___ Record set

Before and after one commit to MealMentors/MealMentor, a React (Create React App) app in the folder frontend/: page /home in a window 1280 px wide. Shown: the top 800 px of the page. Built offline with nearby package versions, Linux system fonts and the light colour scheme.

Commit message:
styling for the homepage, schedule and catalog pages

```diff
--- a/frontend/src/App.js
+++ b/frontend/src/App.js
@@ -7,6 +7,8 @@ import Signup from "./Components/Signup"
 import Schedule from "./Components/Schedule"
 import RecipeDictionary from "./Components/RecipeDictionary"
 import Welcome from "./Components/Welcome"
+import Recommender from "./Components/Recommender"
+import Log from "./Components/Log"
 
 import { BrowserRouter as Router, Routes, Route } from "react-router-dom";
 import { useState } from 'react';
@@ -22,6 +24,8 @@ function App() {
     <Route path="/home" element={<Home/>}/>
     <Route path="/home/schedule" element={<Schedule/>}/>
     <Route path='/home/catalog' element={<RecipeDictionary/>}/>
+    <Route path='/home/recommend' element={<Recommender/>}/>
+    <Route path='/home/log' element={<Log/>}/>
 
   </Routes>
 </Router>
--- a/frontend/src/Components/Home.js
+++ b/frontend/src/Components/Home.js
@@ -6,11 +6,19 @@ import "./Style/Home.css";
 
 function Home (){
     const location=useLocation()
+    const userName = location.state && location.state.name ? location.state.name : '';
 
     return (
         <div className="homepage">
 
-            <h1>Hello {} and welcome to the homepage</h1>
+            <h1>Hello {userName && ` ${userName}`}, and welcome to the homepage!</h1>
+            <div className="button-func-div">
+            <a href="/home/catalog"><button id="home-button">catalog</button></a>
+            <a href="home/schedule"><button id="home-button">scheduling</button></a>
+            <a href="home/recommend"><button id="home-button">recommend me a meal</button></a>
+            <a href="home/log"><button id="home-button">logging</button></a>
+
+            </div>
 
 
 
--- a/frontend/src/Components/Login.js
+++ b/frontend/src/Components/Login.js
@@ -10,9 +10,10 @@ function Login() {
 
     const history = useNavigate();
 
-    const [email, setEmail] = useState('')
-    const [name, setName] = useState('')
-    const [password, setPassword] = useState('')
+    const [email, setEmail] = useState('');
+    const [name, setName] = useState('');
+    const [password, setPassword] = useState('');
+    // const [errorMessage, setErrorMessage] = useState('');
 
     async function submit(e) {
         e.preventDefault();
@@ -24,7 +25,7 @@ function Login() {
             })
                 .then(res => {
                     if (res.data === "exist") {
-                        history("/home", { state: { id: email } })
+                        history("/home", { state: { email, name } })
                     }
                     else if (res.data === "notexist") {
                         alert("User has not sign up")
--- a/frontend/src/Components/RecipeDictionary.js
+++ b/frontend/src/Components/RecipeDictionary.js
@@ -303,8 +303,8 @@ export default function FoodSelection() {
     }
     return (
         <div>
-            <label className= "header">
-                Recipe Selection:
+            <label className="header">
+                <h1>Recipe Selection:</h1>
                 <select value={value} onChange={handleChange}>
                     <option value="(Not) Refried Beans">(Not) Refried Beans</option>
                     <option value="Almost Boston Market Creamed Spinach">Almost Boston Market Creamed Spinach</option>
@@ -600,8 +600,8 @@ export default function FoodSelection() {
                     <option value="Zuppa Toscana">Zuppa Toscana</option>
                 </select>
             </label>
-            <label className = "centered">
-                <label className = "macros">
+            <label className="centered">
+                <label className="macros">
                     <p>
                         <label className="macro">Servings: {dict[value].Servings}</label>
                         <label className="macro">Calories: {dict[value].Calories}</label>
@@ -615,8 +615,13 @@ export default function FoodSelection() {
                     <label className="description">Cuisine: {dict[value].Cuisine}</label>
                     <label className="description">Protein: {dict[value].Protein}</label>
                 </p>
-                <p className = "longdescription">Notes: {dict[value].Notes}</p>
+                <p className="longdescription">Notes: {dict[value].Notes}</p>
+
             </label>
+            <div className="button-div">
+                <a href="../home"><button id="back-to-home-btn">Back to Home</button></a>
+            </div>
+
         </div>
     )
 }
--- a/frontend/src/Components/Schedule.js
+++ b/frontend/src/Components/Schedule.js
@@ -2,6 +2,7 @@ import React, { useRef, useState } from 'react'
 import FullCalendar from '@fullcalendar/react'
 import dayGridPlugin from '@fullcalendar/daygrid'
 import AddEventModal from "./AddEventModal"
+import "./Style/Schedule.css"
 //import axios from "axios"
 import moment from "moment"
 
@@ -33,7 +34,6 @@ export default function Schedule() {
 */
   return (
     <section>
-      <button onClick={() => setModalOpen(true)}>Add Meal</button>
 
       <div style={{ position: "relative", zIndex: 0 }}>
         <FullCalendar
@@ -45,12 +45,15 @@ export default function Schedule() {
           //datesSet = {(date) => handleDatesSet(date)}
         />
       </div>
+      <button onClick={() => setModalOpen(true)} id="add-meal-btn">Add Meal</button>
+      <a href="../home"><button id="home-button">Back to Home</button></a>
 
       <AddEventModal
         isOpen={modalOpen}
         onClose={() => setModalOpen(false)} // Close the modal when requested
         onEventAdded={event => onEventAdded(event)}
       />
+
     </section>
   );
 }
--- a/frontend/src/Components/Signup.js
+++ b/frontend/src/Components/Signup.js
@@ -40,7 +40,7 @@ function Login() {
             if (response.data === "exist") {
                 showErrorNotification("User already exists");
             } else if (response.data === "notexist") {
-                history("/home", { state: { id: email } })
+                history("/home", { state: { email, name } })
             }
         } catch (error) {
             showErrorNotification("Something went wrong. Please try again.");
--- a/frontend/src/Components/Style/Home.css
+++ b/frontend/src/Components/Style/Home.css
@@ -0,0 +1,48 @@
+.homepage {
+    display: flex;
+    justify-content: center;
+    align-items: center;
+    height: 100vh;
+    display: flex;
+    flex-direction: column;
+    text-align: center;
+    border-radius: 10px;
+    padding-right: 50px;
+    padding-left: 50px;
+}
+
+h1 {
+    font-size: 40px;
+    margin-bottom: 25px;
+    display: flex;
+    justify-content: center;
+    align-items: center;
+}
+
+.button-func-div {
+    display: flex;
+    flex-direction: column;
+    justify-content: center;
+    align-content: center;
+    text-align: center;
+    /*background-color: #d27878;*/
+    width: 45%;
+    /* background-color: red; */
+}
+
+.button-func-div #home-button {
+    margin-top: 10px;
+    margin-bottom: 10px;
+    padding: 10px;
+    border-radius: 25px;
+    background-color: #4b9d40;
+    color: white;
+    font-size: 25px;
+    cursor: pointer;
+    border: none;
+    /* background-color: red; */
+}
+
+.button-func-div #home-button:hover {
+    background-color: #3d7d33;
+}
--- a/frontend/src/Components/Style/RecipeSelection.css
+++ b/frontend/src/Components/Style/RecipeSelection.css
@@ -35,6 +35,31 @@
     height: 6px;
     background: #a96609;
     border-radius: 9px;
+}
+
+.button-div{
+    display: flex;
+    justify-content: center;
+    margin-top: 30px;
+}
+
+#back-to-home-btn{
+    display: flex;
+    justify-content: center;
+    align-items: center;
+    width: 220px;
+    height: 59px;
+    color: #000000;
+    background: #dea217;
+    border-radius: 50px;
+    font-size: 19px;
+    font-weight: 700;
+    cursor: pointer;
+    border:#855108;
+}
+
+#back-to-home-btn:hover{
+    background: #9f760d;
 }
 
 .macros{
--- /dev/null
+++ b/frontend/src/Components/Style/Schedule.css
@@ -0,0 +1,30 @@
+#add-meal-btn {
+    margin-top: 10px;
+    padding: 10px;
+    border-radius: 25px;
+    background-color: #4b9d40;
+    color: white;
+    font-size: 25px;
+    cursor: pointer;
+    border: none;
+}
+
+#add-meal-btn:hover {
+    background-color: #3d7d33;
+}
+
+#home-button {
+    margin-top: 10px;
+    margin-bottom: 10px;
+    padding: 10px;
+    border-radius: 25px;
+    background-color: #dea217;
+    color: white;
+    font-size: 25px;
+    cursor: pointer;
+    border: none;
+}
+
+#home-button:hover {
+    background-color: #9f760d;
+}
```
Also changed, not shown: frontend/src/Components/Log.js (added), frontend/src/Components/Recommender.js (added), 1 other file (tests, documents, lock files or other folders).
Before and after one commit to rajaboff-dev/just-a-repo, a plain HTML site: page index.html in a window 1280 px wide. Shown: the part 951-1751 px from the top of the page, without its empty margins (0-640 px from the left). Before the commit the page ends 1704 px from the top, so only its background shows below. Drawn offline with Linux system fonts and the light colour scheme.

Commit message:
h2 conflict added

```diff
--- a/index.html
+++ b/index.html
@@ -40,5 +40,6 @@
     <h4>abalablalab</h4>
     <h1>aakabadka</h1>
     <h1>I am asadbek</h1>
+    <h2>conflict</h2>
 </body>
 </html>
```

______

* [What you will do]:
From the entries, copy out each line containing the word "Recommender".

* [Result for this task]:
+import Recommender from "./Components/Recommender"
+    <Route path='/home/recommend' element={<Recommender/>}/>
Also changed, not shown: frontend/src/Components/Log.js (added), frontend/src/Components/Recommender.js (added), 1 other file (tests, documents, lock files or other folders).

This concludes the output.